'''

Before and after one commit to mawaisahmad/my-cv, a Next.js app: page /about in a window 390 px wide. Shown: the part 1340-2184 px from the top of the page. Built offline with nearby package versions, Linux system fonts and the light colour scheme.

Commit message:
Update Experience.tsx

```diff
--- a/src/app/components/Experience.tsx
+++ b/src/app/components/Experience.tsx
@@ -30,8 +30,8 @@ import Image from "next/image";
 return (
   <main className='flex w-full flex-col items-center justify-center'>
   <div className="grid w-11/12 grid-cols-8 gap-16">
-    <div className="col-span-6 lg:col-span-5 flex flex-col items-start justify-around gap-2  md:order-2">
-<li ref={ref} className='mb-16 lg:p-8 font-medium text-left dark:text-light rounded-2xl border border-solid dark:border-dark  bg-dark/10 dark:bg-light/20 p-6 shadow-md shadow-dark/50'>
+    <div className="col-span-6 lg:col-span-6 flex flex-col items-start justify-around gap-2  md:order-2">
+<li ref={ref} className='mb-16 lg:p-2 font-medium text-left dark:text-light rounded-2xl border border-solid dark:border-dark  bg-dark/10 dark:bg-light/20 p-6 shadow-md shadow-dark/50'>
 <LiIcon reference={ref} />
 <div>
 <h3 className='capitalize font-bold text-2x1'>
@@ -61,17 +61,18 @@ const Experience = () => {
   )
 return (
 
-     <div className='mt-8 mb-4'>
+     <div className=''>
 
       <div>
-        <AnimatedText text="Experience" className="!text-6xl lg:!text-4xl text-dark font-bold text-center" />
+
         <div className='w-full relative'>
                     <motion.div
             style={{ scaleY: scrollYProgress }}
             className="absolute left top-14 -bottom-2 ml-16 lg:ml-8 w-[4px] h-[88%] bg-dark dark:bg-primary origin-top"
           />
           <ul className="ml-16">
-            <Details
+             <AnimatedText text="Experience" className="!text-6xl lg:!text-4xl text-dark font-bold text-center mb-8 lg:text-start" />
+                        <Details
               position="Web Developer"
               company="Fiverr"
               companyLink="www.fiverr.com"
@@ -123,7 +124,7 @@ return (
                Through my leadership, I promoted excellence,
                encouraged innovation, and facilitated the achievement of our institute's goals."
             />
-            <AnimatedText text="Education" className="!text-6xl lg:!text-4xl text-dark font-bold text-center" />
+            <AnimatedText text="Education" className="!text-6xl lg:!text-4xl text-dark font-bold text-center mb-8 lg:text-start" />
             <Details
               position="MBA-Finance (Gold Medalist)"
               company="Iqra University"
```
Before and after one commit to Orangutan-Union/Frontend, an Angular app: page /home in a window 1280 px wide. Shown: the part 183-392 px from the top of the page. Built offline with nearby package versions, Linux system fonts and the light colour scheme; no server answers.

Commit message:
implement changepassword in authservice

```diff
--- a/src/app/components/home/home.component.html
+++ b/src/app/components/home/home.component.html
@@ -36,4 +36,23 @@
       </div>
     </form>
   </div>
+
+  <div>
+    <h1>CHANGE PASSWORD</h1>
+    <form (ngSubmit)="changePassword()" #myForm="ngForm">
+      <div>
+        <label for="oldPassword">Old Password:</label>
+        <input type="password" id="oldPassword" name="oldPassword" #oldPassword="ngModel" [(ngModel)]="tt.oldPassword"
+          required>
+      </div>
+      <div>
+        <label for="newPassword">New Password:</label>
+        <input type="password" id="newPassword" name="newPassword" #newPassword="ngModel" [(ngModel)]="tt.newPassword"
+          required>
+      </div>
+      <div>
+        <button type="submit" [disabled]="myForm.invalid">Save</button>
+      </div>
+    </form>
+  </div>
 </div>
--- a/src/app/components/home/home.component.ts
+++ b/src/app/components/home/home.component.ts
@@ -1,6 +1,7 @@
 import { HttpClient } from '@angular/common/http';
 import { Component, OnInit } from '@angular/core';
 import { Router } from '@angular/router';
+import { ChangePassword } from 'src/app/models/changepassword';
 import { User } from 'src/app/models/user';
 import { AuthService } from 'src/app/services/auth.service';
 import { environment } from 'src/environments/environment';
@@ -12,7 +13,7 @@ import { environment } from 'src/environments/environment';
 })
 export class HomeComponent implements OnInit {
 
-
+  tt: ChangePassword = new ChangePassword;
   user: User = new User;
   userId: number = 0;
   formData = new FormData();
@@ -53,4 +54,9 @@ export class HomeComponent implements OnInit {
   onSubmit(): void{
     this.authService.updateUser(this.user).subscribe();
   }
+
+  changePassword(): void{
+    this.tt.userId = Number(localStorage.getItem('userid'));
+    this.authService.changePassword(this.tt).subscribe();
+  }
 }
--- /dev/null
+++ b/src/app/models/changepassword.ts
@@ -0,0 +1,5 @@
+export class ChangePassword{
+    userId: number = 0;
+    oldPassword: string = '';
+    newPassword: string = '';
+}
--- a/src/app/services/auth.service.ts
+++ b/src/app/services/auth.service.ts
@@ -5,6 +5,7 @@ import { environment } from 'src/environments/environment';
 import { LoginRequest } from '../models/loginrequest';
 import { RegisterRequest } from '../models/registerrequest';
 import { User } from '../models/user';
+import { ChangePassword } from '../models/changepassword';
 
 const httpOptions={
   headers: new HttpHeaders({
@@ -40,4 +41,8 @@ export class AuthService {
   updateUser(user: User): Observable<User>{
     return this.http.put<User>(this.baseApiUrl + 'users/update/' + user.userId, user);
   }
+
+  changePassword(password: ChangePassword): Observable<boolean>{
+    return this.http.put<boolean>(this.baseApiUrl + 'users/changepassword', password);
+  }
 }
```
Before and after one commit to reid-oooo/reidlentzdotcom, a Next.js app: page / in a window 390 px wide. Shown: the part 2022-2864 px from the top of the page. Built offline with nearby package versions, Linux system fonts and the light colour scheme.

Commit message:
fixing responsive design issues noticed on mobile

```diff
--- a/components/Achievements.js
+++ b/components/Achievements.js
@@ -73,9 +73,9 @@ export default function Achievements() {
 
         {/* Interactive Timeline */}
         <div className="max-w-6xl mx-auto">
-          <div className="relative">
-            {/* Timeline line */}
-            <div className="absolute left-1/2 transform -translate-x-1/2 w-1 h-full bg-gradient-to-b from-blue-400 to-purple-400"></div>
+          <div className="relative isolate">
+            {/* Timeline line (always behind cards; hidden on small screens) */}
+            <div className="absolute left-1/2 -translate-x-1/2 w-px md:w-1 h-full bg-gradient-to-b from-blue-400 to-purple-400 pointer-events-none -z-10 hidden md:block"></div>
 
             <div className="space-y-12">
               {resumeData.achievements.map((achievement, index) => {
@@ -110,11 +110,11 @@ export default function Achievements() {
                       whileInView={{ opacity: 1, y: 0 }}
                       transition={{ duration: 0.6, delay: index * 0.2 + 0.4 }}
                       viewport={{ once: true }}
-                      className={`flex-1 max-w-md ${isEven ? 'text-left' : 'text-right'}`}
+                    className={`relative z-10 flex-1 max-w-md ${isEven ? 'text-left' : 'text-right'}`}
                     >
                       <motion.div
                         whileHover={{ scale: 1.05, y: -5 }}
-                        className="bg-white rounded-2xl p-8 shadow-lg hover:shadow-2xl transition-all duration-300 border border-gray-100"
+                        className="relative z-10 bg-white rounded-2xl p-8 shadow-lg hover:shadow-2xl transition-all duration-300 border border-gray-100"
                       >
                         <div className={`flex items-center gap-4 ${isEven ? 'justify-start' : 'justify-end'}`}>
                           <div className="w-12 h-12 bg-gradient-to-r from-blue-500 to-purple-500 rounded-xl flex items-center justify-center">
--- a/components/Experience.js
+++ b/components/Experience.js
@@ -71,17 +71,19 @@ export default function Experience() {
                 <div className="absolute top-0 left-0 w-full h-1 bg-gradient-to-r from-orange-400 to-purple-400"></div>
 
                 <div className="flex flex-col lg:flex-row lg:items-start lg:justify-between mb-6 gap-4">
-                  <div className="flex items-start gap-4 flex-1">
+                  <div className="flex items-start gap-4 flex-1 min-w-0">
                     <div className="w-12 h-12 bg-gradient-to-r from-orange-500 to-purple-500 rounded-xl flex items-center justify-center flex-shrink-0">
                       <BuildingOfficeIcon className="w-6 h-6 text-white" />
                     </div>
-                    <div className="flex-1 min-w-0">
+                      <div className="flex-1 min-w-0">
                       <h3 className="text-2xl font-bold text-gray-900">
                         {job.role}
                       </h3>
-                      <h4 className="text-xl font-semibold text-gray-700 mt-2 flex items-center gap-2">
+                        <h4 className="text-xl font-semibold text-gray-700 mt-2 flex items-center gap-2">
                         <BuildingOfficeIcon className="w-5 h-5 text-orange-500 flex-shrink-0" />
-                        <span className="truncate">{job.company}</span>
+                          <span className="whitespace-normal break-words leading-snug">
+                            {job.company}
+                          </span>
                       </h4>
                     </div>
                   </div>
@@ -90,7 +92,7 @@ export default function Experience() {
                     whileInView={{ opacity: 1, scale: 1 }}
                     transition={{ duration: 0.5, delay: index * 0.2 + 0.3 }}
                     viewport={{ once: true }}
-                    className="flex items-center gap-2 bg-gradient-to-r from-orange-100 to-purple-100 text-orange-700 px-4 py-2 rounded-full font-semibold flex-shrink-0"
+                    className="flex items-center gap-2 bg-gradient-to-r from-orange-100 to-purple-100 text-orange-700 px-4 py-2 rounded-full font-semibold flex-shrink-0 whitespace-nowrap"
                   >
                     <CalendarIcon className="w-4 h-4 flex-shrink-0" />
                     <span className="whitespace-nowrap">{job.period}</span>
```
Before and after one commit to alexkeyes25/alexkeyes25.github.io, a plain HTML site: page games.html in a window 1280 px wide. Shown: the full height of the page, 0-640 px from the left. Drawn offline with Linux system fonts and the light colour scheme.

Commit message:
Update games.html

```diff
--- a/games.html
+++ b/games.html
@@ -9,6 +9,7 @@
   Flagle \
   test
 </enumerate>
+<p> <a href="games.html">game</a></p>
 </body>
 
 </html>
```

'''

Required work
Check the records above and copy each line that has the string "gradient".

Answer to this exercise
-            <div className="absolute left-1/2 transform -translate-x-1/2 w-1 h-full bg-gradient-to-b from-blue-400 to-purple-400"></div>
+            <div className="absolute left-1/2 -translate-x-1/2 w-px md:w-1 h-full bg-gradient-to-b from-blue-400 to-purple-400 pointer-events-none -z-10 hidden md:block"></div>
                           <div className="w-12 h-12 bg-gradient-to-r from-blue-500 to-purple-500 rounded-xl flex items-center justify-center">
                 <div className="absolute top-0 left-0 w-full h-1 bg-gradient-to-r from-orange-400 to-purple-400"></div>
                     <div className="w-12 h-12 bg-gradient-to-r from-orange-500 to-purple-500 rounded-xl flex items-center justify-center flex-shrink-0">
-                    className="flex items-center gap-2 bg-gradient-to-r from-orange-100 to-purple-100 text-orange-700 px-4 py-2 rounded-full font-semibold flex-shrink-0"
+                    className="flex items-center gap-2 bg-gradient-to-r from-orange-100 to-purple-100 text-orange-700 px-4 py-2 rounded-full font-semibold flex-shrink-0 whitespace-nowrap"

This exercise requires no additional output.